**What the task requires:**
Below are records that hold pictures; write out only the lines from their start through the line with "Also changed, not shown: 1 other file.", exactly, and drop the pictures.

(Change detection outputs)
◆ ◆ ◆ ◆

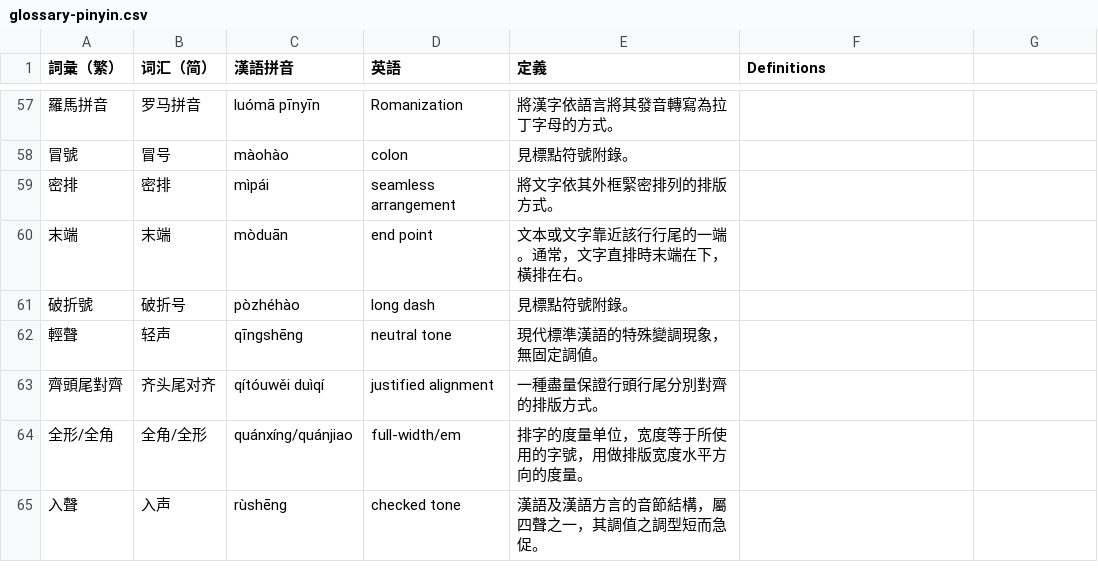
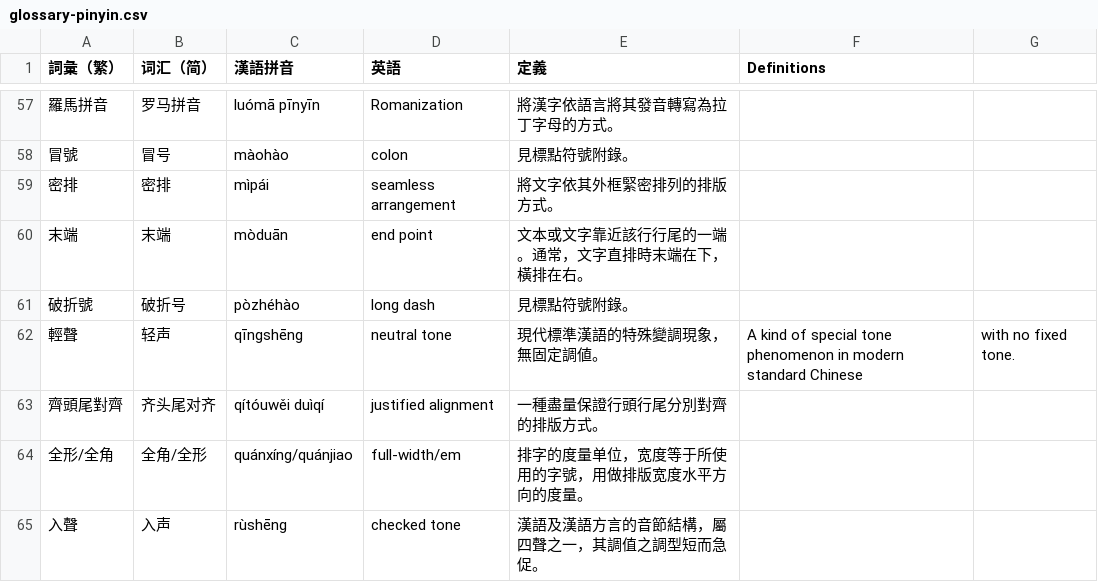
Before and after one commit to w3c/clreq, a CSV file: glossary-pinyin.csv, drawn as a sheet; only a part is shown, gaps mark what is left out.

```diff
--- a/glossary-pinyin.csv
+++ b/glossary-pinyin.csv
@@ -61,3 +61,3 @@
 破折號,破折号,pòzhéhào,long dash,見標點符號附錄。,
-輕聲,轻声,qīngshēng,neutral tone,現代標準漢語的特殊變調現象，無固定調値。,
+輕聲,轻声,qīngshēng,neutral tone,現代標準漢語的特殊變調現象，無固定調値。,A kind of special tone phenomenon in modern standard Chinese, with no fixed tone.
 齊頭尾對齊,齐头尾对齐,qítóuwěi duìqí,justified alignment,一種盡量保證行頭行尾分別對齊的排版方式。,
```
Also changed, not shown: 1 other file.
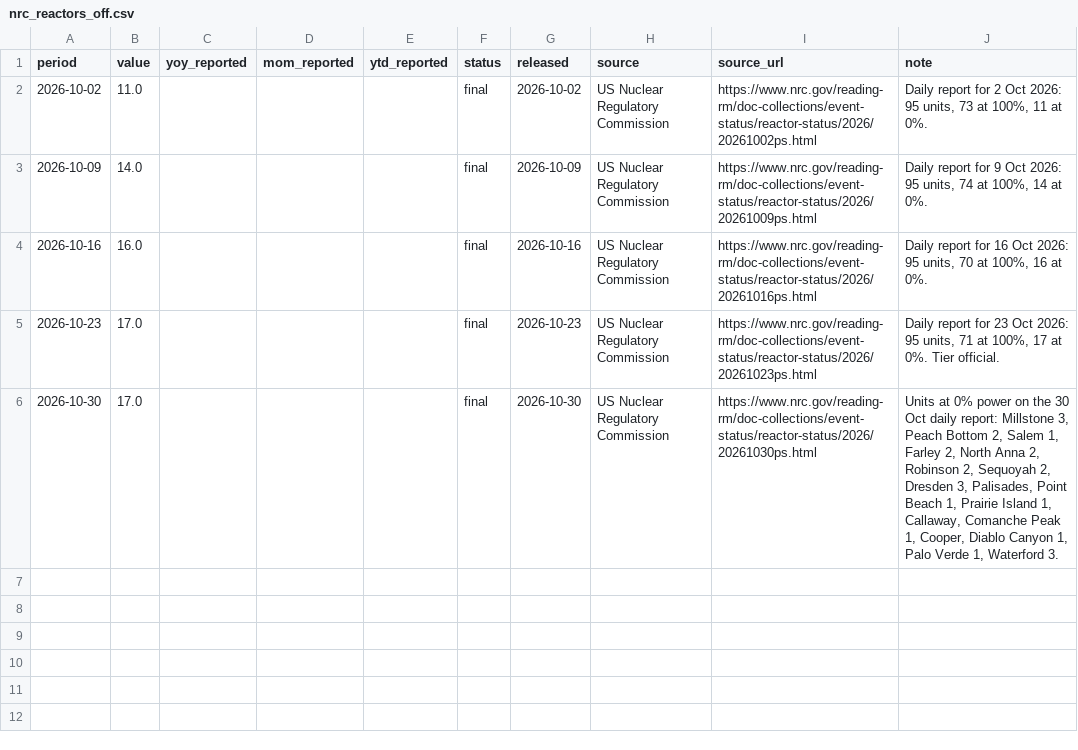
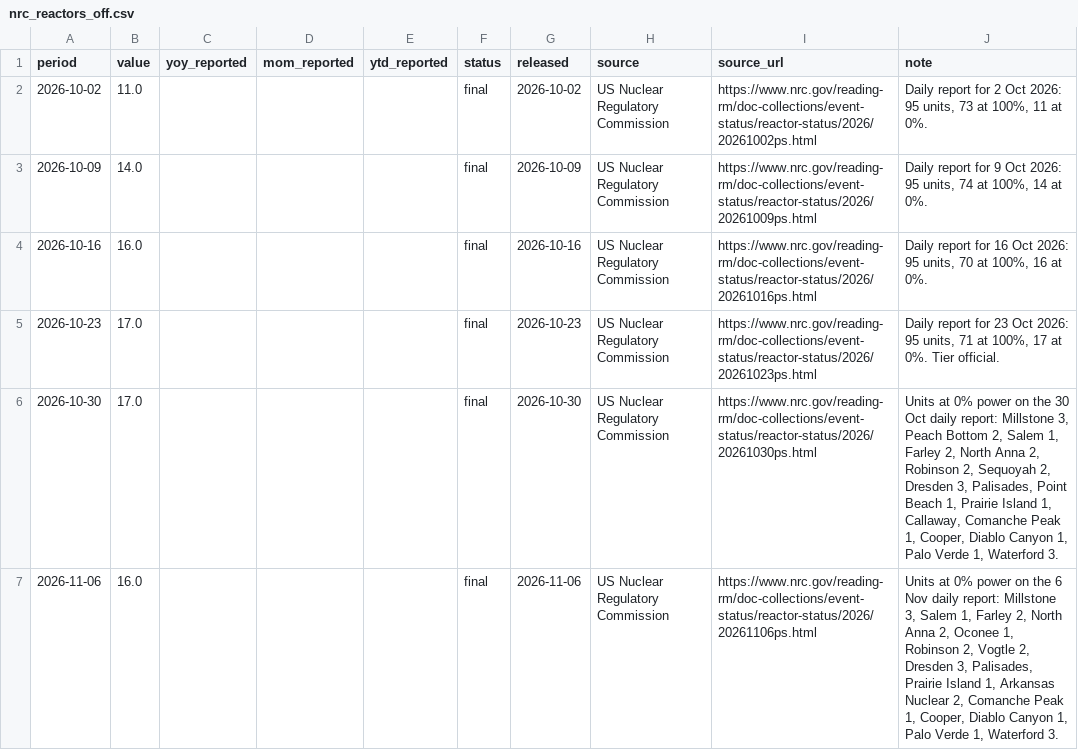
Before and after one commit to MDAnuraag/market-brief, a CSV file: data/series/nrc_reactors_off.csv, drawn as a sheet; the diff names each change by its address in the sheet, - before the commit and + after, or states it on an @@ line.

```diff
--- a/data/series/nrc_reactors_off.csv
+++ b/data/series/nrc_reactors_off.csv
+row 7: 2026-11-06 | 16.0 |  |  |  | final | 2026-11-06 | US Nuclear Regulatory Commission | https://www.nrc.gov/reading-rm/doc-collections/event-status/reactor-status/2026/20261106ps.html | Units at 0% power on the 6 Nov daily report: Millstone 3, Salem 1, Farley 2, North Anna 2, Oconee 1, Robinson 2, Vogtle 2, Dresden 3, Palisades, Prairie Island 1, Arkansas Nuclear 2, Comanche Peak 1, Cooper, Diablo Canyon 1, Palo Verde 1, Waterford 3.
```
Also changed, not shown: data/series/bh_us_rigs.csv, 3 other files.
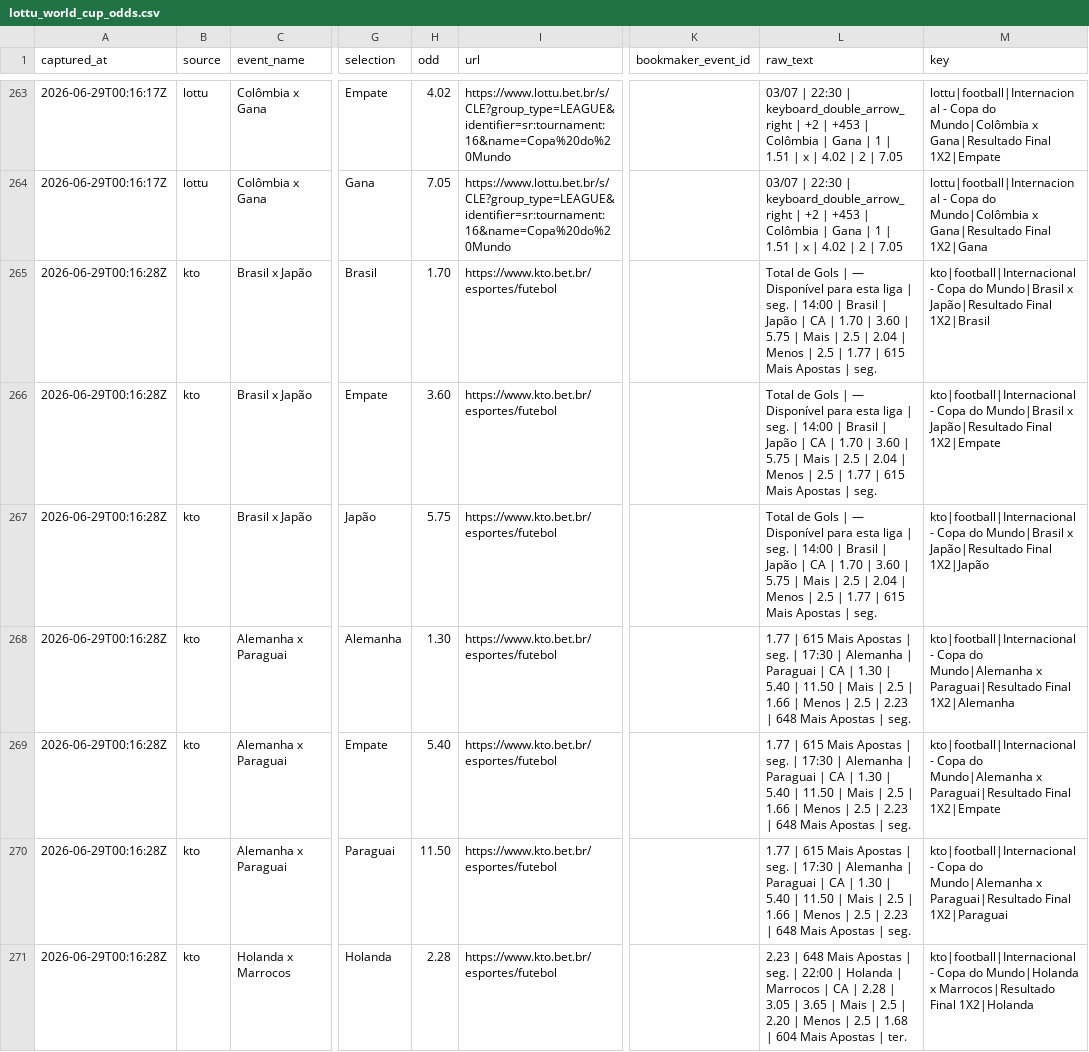
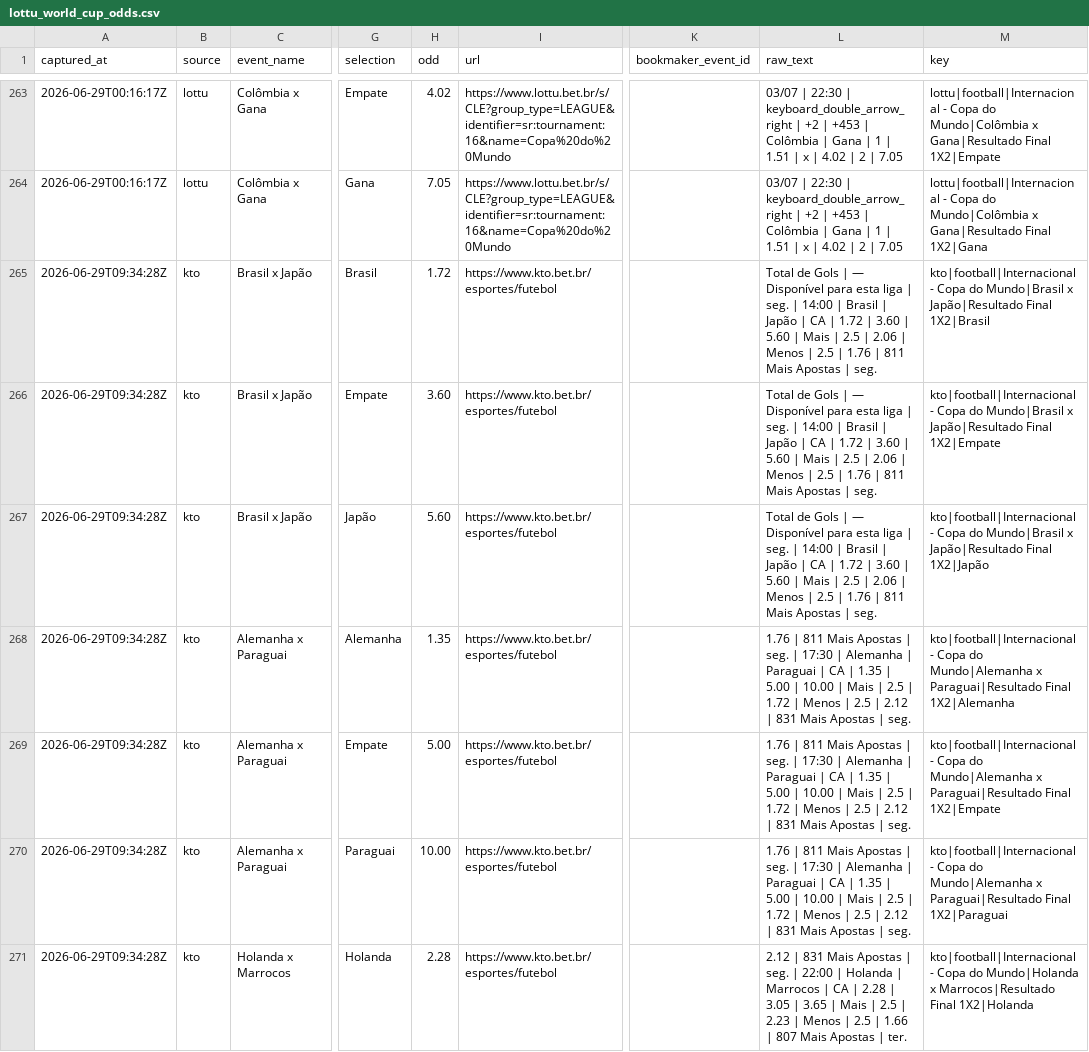
Before and after one commit to jfdconsult/jdmarket-site, a CSV file: worldcup26-engine/data/dados/ODDS_LOTTU/processed/lottu_world_cup_odds.csv, drawn as a sheet; only a part is shown, gaps mark what is left out; the diff covers the shown part only; the diff names each change by its address in the sheet, - before the commit and + after, or states it on an @@ line.

```diff
--- a/worldcup26-engine/data/dados/ODDS_LOTTU/processed/lottu_world_cup_odds.csv
+++ b/worldcup26-engine/data/dados/ODDS_LOTTU/processed/lottu_world_cup_odds.csv
-A265:A271 (captured_at): 2026-06-29T00:16:28Z
+A265:A271 (captured_at): 2026-06-29T09:34:28Z
-H265 (odd): 1.70
+H265 (odd): 1.72
-L265:L267 (raw_text): …CA | 1.70 | 3.60 | 5.75 | Mais | 2.5 | 2.04 | Menos | 2.5 | 1.77 | 615 Mais Apostas…
+L265:L267 (raw_text): …CA | 1.72 | 3.60 | 5.60 | Mais | 2.5 | 2.06 | Menos | 2.5 | 1.76 | 811 Mais Apostas…
-H267 (odd): 5.75
+H267 (odd): 5.60
-H268 (odd): 1.30
+H268 (odd): 1.35
-L268:L270 (raw_text): 1.77 | 615 Mais Apostas | seg. | 17:30 | Alemanha | Paraguai | CA | 1.30 | 5.40 | 11.50 | Mais | 2.5 | 1.66 | Menos | 2.5 | 2.23 | 648 Mais Apostas…
+L268:L270 (raw_text): 1.76 | 811 Mais Apostas | seg. | 17:30 | Alemanha | Paraguai | CA | 1.35 | 5.00 | 10.00 | Mais | 2.5 | 1.72 | Menos | 2.5 | 2.12 | 831 Mais Apostas…
-H269 (odd): 5.40
+H269 (odd): 5.00
-H270 (odd): 11.50
+H270 (odd): 10.00
-L271 (raw_text): 2.23 | 648 Mais Apostas | seg. | 22:00 | Holanda | Marrocos | CA | 2.28 | 3.05 | 3.65 | Mais | 2.5 | 2.20 | Menos | 2.5 | 1.68 | 604 Mais Apostas…
+L271 (raw_text): 2.12 | 831 Mais Apostas | seg. | 22:00 | Holanda | Marrocos | CA | 2.28 | 3.05 | 3.65 | Mais | 2.5 | 2.23 | Menos | 2.5 | 1.66 | 807 Mais Apostas…
```
Also changed, not shown: 103 edited cells elsewhere in this file, worldcup26-engine/data/dados/BANCO_RESULTADOS_SELECOES/fifa_matchcenter_daily_matches.csv, 4 other files.
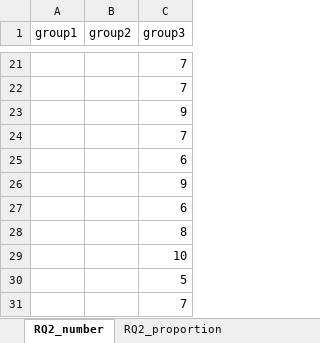
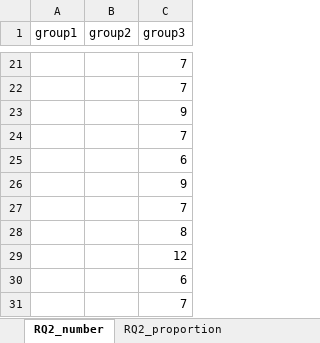
Before and after one commit to YiQi0318/ChatGPT-STPA, an Excel workbook: RQ2_RQ3_data.xlsx, sheet RQ2_number, drawn as a sheet; only a part is shown, gaps mark what is left out; values as stored, in another font and other column widths than the file's, no borders; removed rows and columns are numbered as before the commit, all else as after; the diff names each change by its address in the sheet, - before the commit and + after, or states it on an @@ line.

```diff
--- a/RQ2_RQ3_data.xlsx (sheet RQ2_number)
+++ b/RQ2_RQ3_data.xlsx (sheet RQ2_number)
+row 27:  |  | 7
+row 29:  |  | 12
-row 29:  |  | 10
-row 30:  |  | 5
```
Also changed, not shown: sheet RQ3_proportion, sheet RQ3_number, sheet RQ2_proportion.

◆ ◆ ◆ ◆

**Written solution:**
Before and after one commit to w3c/clreq, a CSV file: glossary-pinyin.csv, drawn as a sheet; only a part is shown, gaps mark what is left out.

```diff
--- a/glossary-pinyin.csv
+++ b/glossary-pinyin.csv
@@ -61,3 +61,3 @@
 破折號,破折号,pòzhéhào,long dash,見標點符號附錄。,
-輕聲,轻声,qīngshēng,neutral tone,現代標準漢語的特殊變調現象，無固定調値。,
+輕聲,轻声,qīngshēng,neutral tone,現代標準漢語的特殊變調現象，無固定調値。,A kind of special tone phenomenon in modern standard Chinese, with no fixed tone.
 齊頭尾對齊,齐头尾对齐,qítóuwěi duìqí,justified alignment,一種盡量保證行頭行尾分別對齊的排版方式。,
```
Also changed, not shown: 1 other file.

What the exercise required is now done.